Chinese economic reforms were started in 1978 under the leadership of Deng Xiaoping, and since then China has managed to bring down the poverty rate from 53% in the Mao era to just 8% in 2001. After losing Soviet subsidies and support, Vietnam and Cuba have attracted more foreign investment to their countries, with their economies becoming more market-oriented. North Korea, the last Communist country that still practices Soviet-style Communism, is both repressive and isolationist.


Communist political thought and theory are diverse but share several core elements. The dominant forms of communism are based on Marxism or Leninism but non-Marxist versions of communism also exist, such as anarcho-communism and Christian communism, which remain partly influenced by Marxist theories, such as libertarian Marxism and humanist Marxism in particular. Common elements include being theoretical rather than ideological, identifying political parties not by ideology but by class and economic interest, and identifying with the proletariat. According to communists, the proletariat can avoid mass unemployment only if capitalism is overthrown; in the short run, state-oriented communists favor state ownership of the commanding heights of the economy as a means to defend the proletariat from capitalist pressure. Some communists are distinguished by other Marxists in seeing peasants and smallholders of property as possible allies in their goal of shortening the abolition of capitalism.

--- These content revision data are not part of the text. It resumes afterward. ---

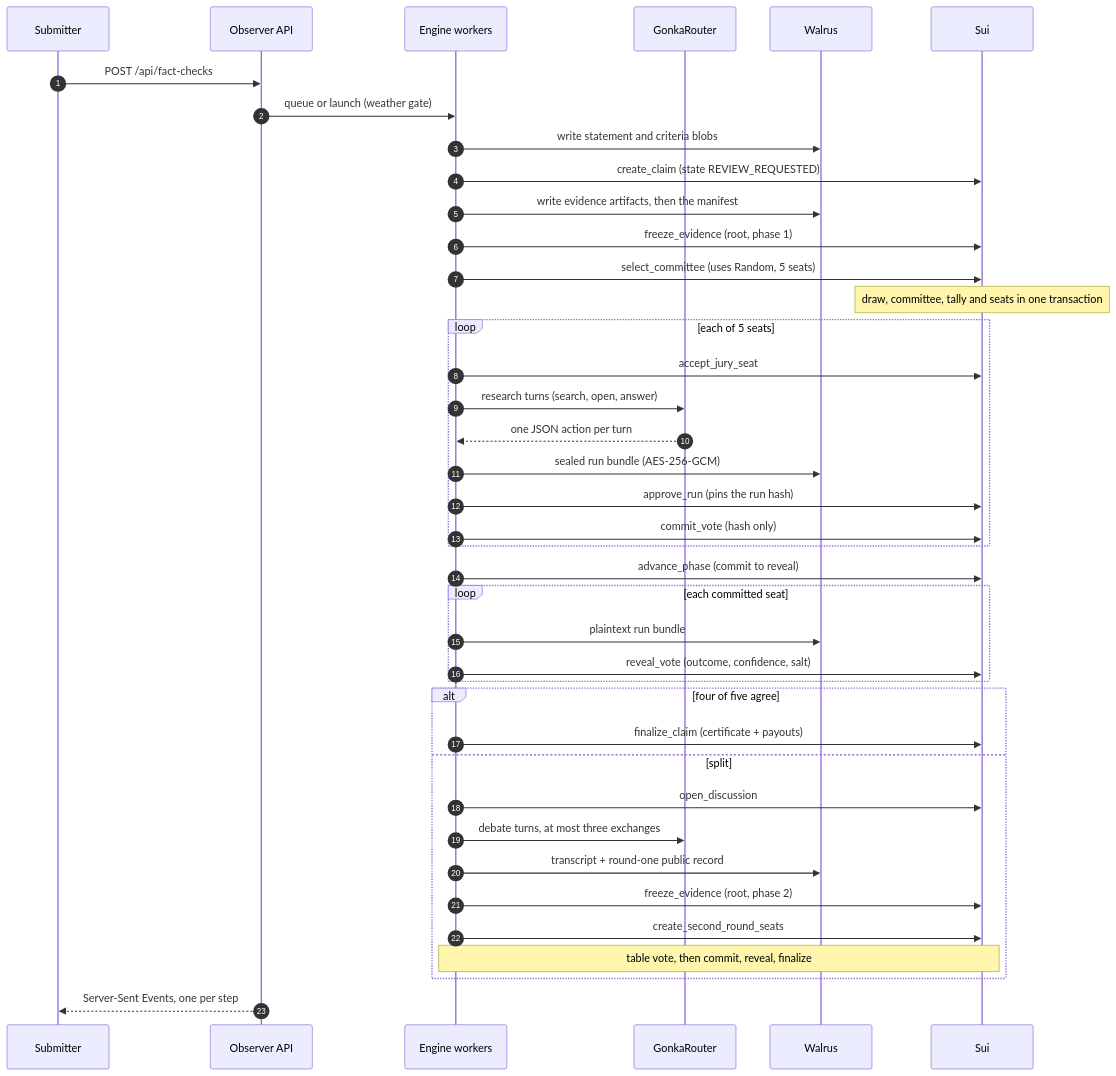
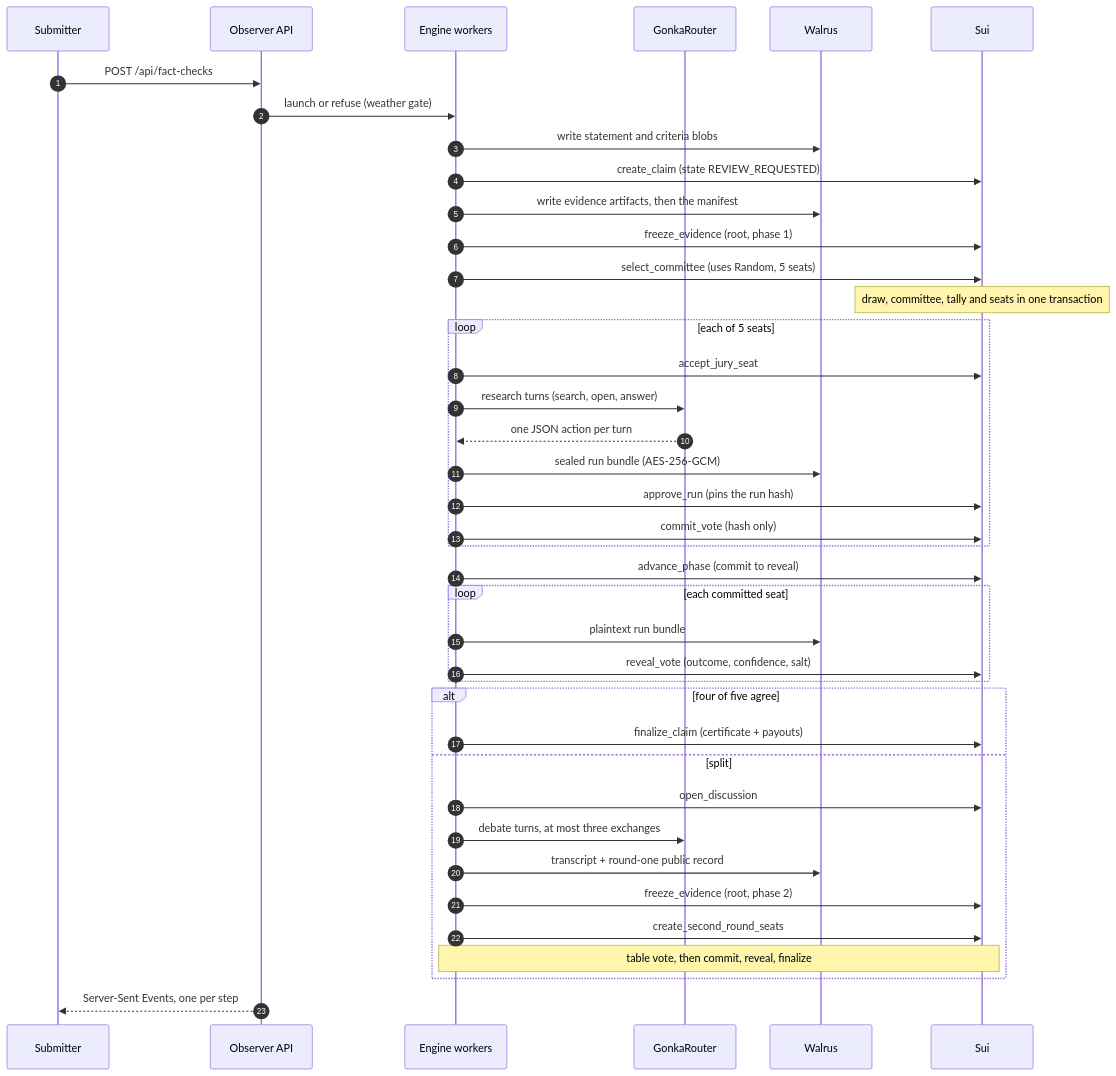
One commit to Marcussy34/OpenVerdict changed the second of 6 diagrams in docs/site/how-a-verdict-happens.md. Above: the diagram before and after it, drawn with Mermaid. The commit also changed other lines of this file and 82 other files, not shown here.

````diff
--- a/docs/site/how-a-verdict-happens.md
+++ b/docs/site/how-a-verdict-happens.md
@@ -78,43 +78,43 @@
 ```mermaid
 sequenceDiagram
     autonumber
     participant U as Submitter
     participant API as Observer API
     participant E as Engine workers
     participant G as GonkaRouter
     participant W as Walrus
     participant S as Sui
 
     U->>API: POST /api/fact-checks
-    API->>E: queue or launch (weather gate)
+    API->>E: launch or refuse (weather gate)
     E->>W: write statement and criteria blobs
     E->>S: create_claim (state REVIEW_REQUESTED)
     E->>W: write evidence artifacts, then the manifest
     E->>S: freeze_evidence (root, phase 1)
     E->>S: select_committee (uses Random, 5 seats)
     Note over S: draw, committee, tally and seats in one transaction
     loop each of 5 seats
         E->>S: accept_jury_seat
         E->>G: research turns (search, open, answer)
         G-->>E: one JSON action per turn
         E->>W: sealed run bundle (AES-256-GCM)
         E->>S: approve_run (pins the run hash)
         E->>S: commit_vote (hash only)
     end
     E->>S: advance_phase (commit to reveal)
     loop each committed seat
         E->>W: plaintext run bundle
         E->>S: reveal_vote (outcome, confidence, salt)
     end
     alt four of five agree
         E->>S: finalize_claim (certificate + payouts)
     else split
         E->>S: open_discussion
         E->>G: debate turns, at most three exchanges
         E->>W: transcript + round-one public record
         E->>S: freeze_evidence (root, phase 2)
         E->>S: create_second_round_seats
         Note over E,S: table vote, then commit, reveal, finalize
     end
     API-->>U: Server-Sent Events, one per step
 ```
````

For Leninist communism, such goals, including short-term proletarian interests to improve their political and material conditions, can only be achieved through vanguardism, an elitist form of socialism from above that relies on theoretical analysis to identify proletarian interests rather than consulting the proletarians themselves, as is advocated by libertarian communists. When they engage in elections, Leninist communists' main task is that of educating voters in what are deemed their true interests rather than in response to the expression of interest by voters themselves. When they have gained control of the state, Leninist communists' main task was preventing other political parties from deceiving the proletariat, such as by running their own independent candidates. This vanguardist approach comes from their commitments to democratic centralism in which communists can only be cadres, i.e. members of the party who are full-time professional revolutionaries, as was conceived by Vladimir Lenin.

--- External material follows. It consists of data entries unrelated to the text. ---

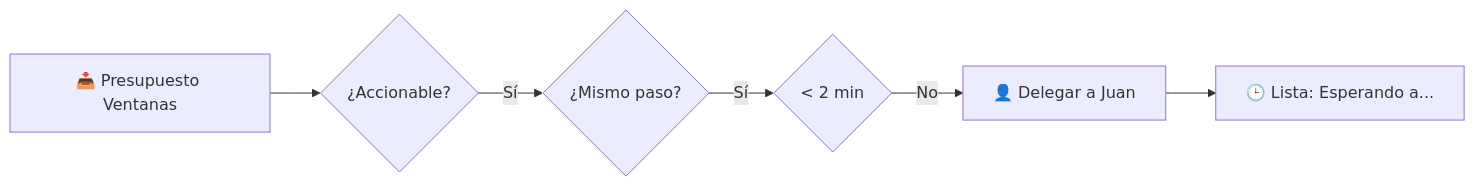
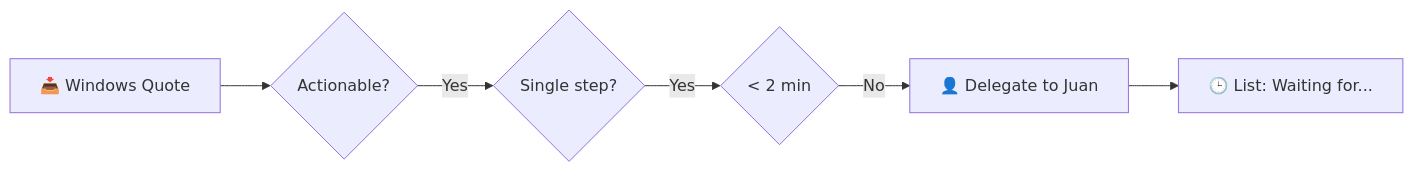
Before and after one commit to juanpanasiti/gtd-master: the third of 4 diagrams in USAGE.md, drawn with Mermaid. The commit also changed other lines of this file and 2 other files, not shown here.

````diff
--- a/USAGE.md
+++ b/USAGE.md
@@ -131,8 +131,8 @@
 ```mermaid
 graph LR
-    A[📥 Presupuesto Ventanas] --> B{¿Accionable?}
-    B -- Sí --> C{¿Mismo paso?}
-    C -- Sí --> D{ < 2 min }
-    D -- No --> E[👤 Delegar a Juan]
-    E --> F[🕒 Lista: Esperando a...]
+    A[📥 Windows Quote] --> B{Actionable?}
+    B -- Yes --> C{Single step?}
+    C -- Yes --> D{ < 2 min }
+    D -- No --> E[👤 Delegate to Juan]
+    E --> F[🕒 List: Waiting for...]
 ```
````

Marxist communism

A monument dedicated to Karl Marx (left) and Friedrich Engels (right) in Shanghai

Marxism is a method of socioeconomic analysis that uses a materialist interpretation of historical development, better known as historical materialism, to understand social class relations and social conflict and a dialectical perspective to view social transformation. It originates from the works of 19th-century German philosophers Karl Marx and Friedrich Engels. As Marxism has developed over time into various branches and schools of thought, no single, definitive Marxist theory exists. Marxism considers itself to be the embodiment of scientific socialism but does not model an ideal society based on the design of intellectuals, whereby communism is seen as a state of affairs to be established based on any intelligent design; rather, it is a non-idealist attempt at the understanding of material history and society, whereby communism is the expression of a real movement, with parameters that are derived from actual life.

According to Marxist theory, class conflict arises in capitalist societies due to contradictions between the material interests of the oppressed and exploited proletariat – a class of wage laborers employed to produce goods and services – and the bourgeoisie – the ruling class that owns the means of production and extracts its wealth through appropriation of the surplus product produced by the proletariat in the form of profit. This class struggle that is commonly expressed as the revolt of a society's productive forces against its relations of production, results in a period of short-term crises as the bourgeoisie struggle to manage the intensifying alienation of labor experienced by the proletariat, albeit with varying degrees of class consciousness. In periods of deep crisis, the resistance of the oppressed can culminate in a proletarian revolution which, if victorious, leads to the establishment of the socialist mode of production based on social ownership of the means of production, "To each according to his contribution", and production for use. As the productive forces continued to advance, the communist society, i.e. a classless, stateless, humane society based on common ownership, follows the maxim "From each according to his ability, to each according to his needs."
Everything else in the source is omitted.